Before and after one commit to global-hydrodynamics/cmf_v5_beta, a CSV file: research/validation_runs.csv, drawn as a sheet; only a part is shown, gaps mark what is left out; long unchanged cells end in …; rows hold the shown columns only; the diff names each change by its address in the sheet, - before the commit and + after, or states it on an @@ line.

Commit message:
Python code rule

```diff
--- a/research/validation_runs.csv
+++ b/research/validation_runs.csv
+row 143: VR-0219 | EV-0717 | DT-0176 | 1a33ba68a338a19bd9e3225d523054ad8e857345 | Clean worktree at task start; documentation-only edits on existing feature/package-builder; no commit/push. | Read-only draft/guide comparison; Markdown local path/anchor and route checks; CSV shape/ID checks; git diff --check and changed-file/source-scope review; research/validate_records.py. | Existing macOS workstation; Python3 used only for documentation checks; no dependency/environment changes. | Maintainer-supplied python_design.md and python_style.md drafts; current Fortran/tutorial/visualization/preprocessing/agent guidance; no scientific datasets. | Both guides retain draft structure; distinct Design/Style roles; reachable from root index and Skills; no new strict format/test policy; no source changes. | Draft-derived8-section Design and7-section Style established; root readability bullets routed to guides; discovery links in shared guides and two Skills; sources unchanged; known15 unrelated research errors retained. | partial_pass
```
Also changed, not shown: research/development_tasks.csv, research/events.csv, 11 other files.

...

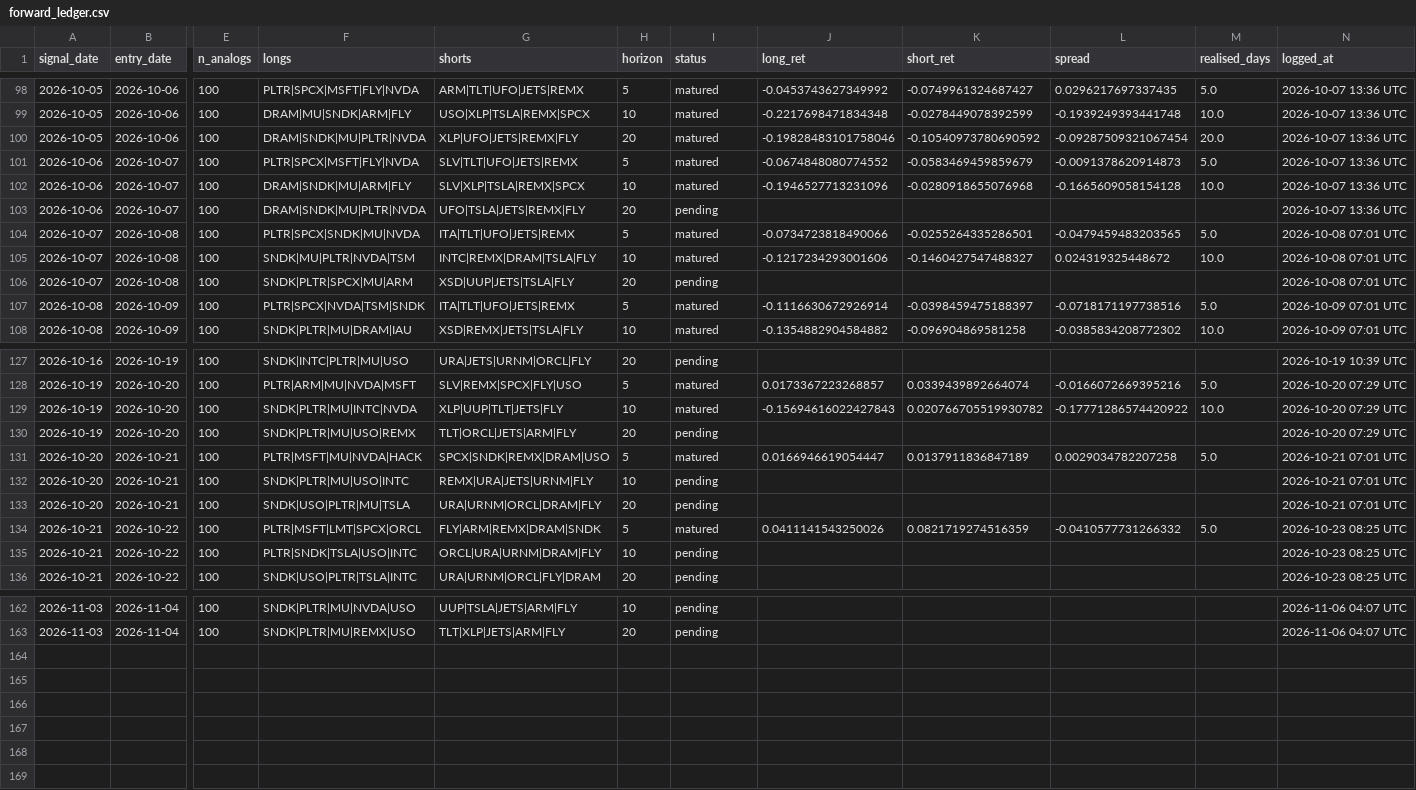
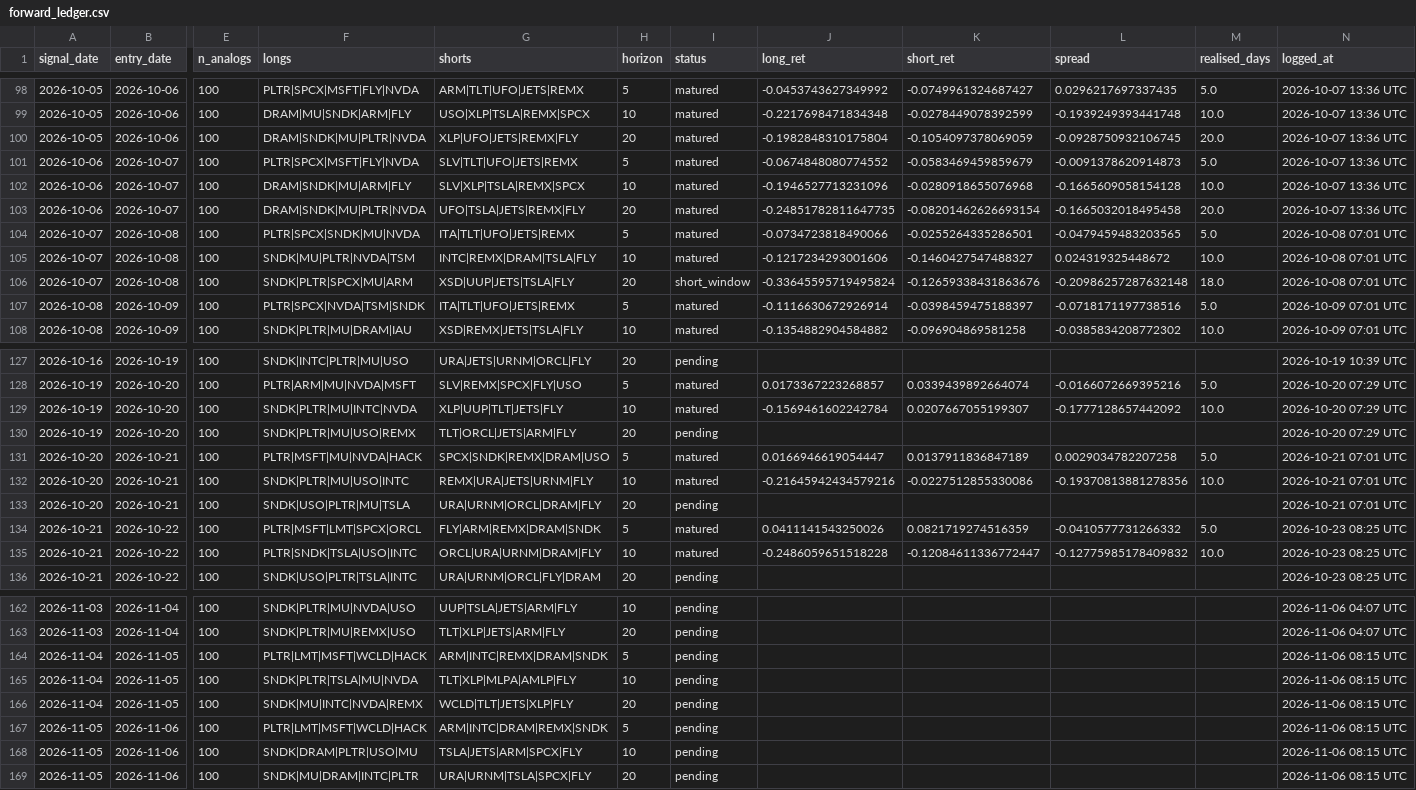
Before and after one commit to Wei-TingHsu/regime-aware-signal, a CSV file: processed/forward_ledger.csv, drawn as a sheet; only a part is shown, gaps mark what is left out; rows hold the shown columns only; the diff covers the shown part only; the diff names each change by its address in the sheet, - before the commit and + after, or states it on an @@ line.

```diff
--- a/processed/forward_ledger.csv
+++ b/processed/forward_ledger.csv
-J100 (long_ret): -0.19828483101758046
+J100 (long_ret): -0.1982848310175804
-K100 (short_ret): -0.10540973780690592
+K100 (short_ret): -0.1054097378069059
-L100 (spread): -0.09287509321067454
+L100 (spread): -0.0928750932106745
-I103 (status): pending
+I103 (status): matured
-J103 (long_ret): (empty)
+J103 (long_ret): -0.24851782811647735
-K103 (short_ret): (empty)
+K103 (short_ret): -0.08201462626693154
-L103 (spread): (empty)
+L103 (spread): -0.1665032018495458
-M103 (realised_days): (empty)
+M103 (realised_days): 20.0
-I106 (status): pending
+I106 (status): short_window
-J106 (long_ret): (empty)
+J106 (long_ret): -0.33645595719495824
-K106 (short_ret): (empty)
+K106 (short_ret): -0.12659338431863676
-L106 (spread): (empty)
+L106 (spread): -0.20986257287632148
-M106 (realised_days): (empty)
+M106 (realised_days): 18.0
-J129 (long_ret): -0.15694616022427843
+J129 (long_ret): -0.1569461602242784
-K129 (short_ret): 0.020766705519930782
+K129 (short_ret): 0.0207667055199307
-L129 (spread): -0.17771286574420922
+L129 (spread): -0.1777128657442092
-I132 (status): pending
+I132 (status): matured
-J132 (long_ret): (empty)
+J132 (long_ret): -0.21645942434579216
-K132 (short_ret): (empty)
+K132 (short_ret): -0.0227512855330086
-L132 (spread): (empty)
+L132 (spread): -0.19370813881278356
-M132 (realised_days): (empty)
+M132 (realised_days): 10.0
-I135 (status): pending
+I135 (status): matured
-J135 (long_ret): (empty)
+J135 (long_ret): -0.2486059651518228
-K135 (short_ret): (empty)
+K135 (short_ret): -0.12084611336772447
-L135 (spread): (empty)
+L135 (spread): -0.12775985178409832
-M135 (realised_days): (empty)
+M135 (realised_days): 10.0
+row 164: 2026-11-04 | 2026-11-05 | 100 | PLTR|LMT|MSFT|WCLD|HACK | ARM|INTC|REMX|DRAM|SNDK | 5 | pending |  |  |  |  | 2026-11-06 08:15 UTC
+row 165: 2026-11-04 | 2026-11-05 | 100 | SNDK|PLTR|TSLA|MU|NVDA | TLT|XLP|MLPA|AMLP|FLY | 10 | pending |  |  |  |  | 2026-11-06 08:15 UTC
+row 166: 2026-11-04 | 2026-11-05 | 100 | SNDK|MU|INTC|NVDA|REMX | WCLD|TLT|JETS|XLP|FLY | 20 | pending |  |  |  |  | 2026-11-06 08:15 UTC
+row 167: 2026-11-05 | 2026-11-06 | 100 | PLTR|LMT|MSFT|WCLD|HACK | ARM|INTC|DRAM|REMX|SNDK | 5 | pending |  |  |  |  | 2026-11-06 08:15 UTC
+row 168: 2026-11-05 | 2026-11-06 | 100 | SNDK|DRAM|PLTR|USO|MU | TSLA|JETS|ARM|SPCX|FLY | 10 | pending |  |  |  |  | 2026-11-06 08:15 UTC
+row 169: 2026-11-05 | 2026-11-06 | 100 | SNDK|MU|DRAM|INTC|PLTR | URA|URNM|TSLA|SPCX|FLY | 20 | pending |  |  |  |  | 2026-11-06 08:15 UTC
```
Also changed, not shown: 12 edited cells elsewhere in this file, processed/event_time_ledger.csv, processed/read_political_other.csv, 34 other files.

---

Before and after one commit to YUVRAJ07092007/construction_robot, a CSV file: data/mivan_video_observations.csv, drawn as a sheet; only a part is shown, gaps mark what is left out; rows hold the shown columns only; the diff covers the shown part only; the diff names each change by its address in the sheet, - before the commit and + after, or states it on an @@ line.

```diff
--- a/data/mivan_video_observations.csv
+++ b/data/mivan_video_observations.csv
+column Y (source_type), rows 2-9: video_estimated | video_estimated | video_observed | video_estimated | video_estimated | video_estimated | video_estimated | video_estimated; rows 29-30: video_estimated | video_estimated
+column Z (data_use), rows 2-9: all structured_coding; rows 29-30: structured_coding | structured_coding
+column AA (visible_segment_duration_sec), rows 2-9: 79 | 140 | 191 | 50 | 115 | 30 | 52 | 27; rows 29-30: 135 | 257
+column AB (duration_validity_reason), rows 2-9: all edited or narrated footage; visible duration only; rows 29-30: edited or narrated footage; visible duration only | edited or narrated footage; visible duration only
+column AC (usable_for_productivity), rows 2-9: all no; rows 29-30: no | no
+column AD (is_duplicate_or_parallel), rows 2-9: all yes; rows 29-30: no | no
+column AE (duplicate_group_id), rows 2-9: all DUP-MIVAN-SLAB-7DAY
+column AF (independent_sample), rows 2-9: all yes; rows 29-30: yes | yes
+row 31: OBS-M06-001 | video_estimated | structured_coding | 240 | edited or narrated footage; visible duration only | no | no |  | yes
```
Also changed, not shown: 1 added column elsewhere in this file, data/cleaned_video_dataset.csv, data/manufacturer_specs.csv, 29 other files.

■ **Your assignment**:
Would you output, from the records above, exactly the run of lines that starts at the line containing "to global-hydrodynamics/cmf_v5_beta, a" and ends at the line containing "11 other files.", and only that run?

■ **Answer to the problem**:
Before and after one commit to global-hydrodynamics/cmf_v5_beta, a CSV file: research/validation_runs.csv, drawn as a sheet; only a part is shown, gaps mark what is left out; long unchanged cells end in …; rows hold the shown columns only; the diff names each change by its address in the sheet, - before the commit and + after, or states it on an @@ line.

Commit message:
Python code rule

```diff
--- a/research/validation_runs.csv
+++ b/research/validation_runs.csv
+row 143: VR-0219 | EV-0717 | DT-0176 | 1a33ba68a338a19bd9e3225d523054ad8e857345 | Clean worktree at task start; documentation-only edits on existing feature/package-builder; no commit/push. | Read-only draft/guide comparison; Markdown local path/anchor and route checks; CSV shape/ID checks; git diff --check and changed-file/source-scope review; research/validate_records.py. | Existing macOS workstation; Python3 used only for documentation checks; no dependency/environment changes. | Maintainer-supplied python_design.md and python_style.md drafts; current Fortran/tutorial/visualization/preprocessing/agent guidance; no scientific datasets. | Both guides retain draft structure; distinct Design/Style roles; reachable from root index and Skills; no new strict format/test policy; no source changes. | Draft-derived8-section Design and7-section Style established; root readability bullets routed to guides; discovery links in shared guides and two Skills; sources unchanged; known15 unrelated research errors retained. | partial_pass
```
Also changed, not shown: research/development_tasks.csv, research/events.csv, 11 other files.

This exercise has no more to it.